(Beginning of DATA FOR THE TASK)
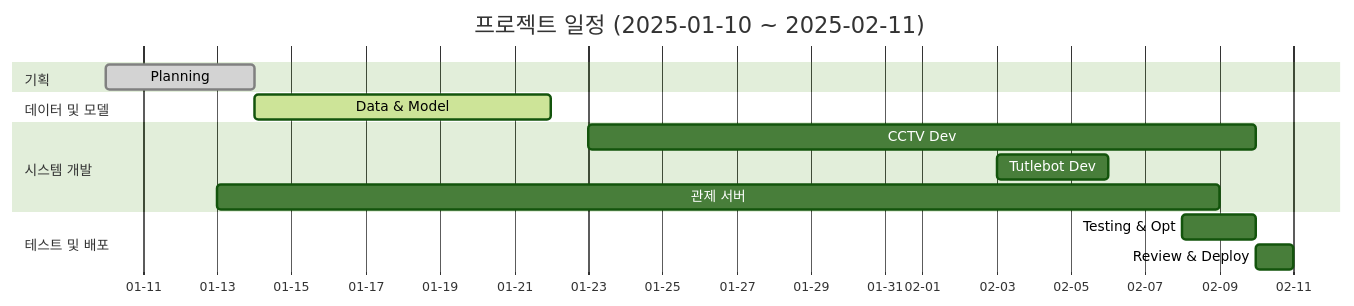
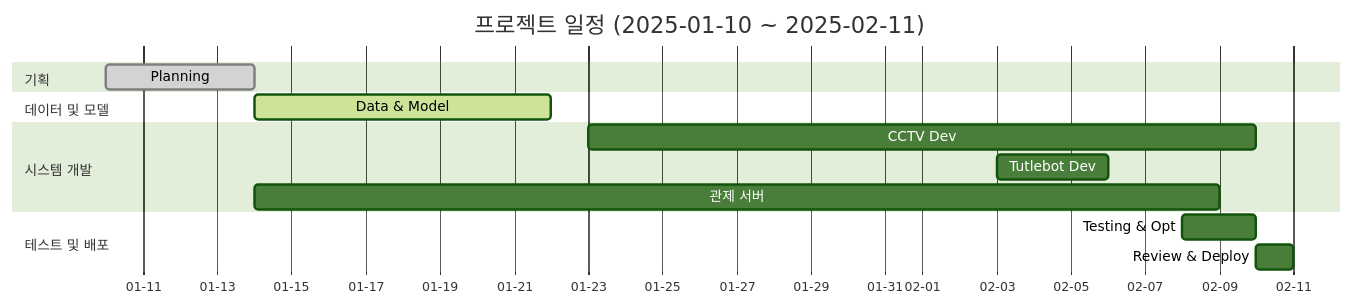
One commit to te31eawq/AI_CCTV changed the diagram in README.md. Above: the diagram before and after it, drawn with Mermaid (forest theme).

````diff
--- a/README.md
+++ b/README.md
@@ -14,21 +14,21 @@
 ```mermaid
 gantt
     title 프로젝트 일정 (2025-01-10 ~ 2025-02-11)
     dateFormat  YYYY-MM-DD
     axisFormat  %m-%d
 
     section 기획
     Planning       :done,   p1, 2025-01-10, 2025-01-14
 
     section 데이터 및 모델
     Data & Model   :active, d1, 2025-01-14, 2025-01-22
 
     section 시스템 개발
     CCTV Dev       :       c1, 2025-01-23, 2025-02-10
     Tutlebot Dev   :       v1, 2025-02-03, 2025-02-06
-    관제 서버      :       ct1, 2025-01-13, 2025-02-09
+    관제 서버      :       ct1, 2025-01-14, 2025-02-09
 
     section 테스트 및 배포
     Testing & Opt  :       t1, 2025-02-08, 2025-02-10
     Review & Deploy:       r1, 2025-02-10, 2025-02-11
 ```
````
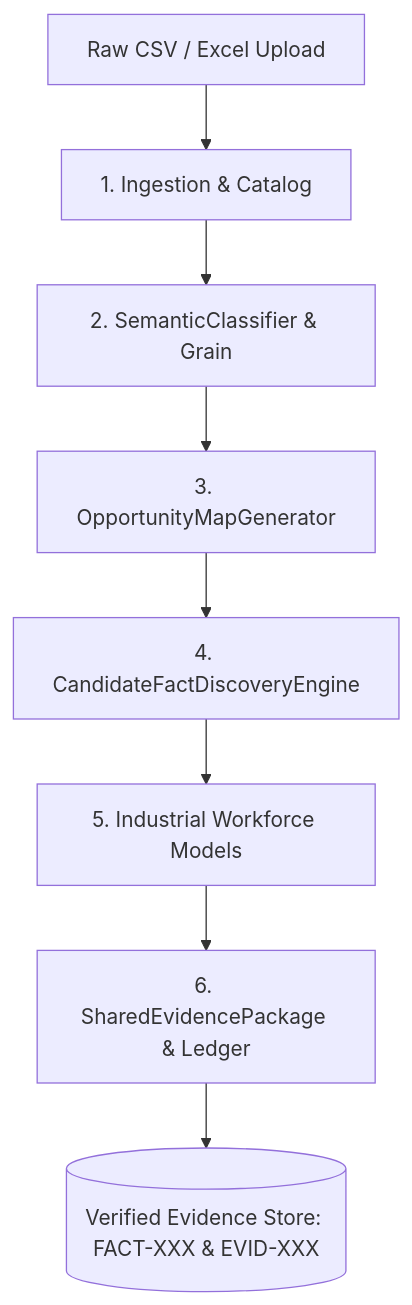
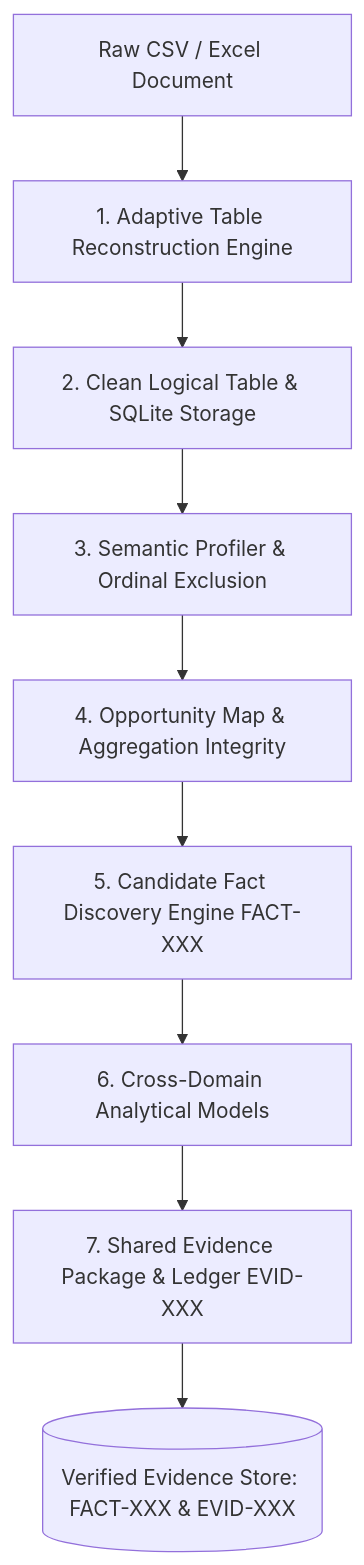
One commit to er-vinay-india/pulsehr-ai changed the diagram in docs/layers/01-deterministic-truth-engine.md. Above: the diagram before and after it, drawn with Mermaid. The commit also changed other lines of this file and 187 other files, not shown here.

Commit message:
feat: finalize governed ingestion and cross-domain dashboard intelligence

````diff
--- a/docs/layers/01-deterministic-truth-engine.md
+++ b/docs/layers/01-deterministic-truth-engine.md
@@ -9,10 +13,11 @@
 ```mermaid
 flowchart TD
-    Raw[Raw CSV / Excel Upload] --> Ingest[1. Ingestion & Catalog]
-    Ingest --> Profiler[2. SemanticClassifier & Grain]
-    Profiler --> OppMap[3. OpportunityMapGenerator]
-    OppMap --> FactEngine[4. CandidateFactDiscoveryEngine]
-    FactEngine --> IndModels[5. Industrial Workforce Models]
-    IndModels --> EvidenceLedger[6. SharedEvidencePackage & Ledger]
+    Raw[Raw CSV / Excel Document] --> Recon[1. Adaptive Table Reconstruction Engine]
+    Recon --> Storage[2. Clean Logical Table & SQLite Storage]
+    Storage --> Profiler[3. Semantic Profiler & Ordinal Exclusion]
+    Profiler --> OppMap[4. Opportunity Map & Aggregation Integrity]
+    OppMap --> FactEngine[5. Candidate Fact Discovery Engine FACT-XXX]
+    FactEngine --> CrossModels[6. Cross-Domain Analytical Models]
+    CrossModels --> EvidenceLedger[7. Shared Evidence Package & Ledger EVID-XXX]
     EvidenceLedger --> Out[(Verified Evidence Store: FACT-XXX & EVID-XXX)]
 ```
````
(End of DATA FOR THE TASK)
> _WHAT IS EXPECTED_
Everything from the line containing "One commit to er-vinay-india/pulsehr-ai" to the last line of the data above must be set down exactly, both ends included, with no other lines.

> _RESULT_
One commit to er-vinay-india/pulsehr-ai changed the diagram in docs/layers/01-deterministic-truth-engine.md. Above: the diagram before and after it, drawn with Mermaid. The commit also changed other lines of this file and 187 other files, not shown here.

Commit message:
feat: finalize governed ingestion and cross-domain dashboard intelligence

````diff
--- a/docs/layers/01-deterministic-truth-engine.md
+++ b/docs/layers/01-deterministic-truth-engine.md
@@ -9,10 +13,11 @@
 ```mermaid
 flowchart TD
-    Raw[Raw CSV / Excel Upload] --> Ingest[1. Ingestion & Catalog]
-    Ingest --> Profiler[2. SemanticClassifier & Grain]
-    Profiler --> OppMap[3. OpportunityMapGenerator]
-    OppMap --> FactEngine[4. CandidateFactDiscoveryEngine]
-    FactEngine --> IndModels[5. Industrial Workforce Models]
-    IndModels --> EvidenceLedger[6. SharedEvidencePackage & Ledger]
+    Raw[Raw CSV / Excel Document] --> Recon[1. Adaptive Table Reconstruction Engine]
+    Recon --> Storage[2. Clean Logical Table & SQLite Storage]
+    Storage --> Profiler[3. Semantic Profiler & Ordinal Exclusion]
+    Profiler --> OppMap[4. Opportunity Map & Aggregation Integrity]
+    OppMap --> FactEngine[5. Candidate Fact Discovery Engine FACT-XXX]
+    FactEngine --> CrossModels[6. Cross-Domain Analytical Models]
+    CrossModels --> EvidenceLedger[7. Shared Evidence Package & Ledger EVID-XXX]
     EvidenceLedger --> Out[(Verified Evidence Store: FACT-XXX & EVID-XXX)]
 ```
````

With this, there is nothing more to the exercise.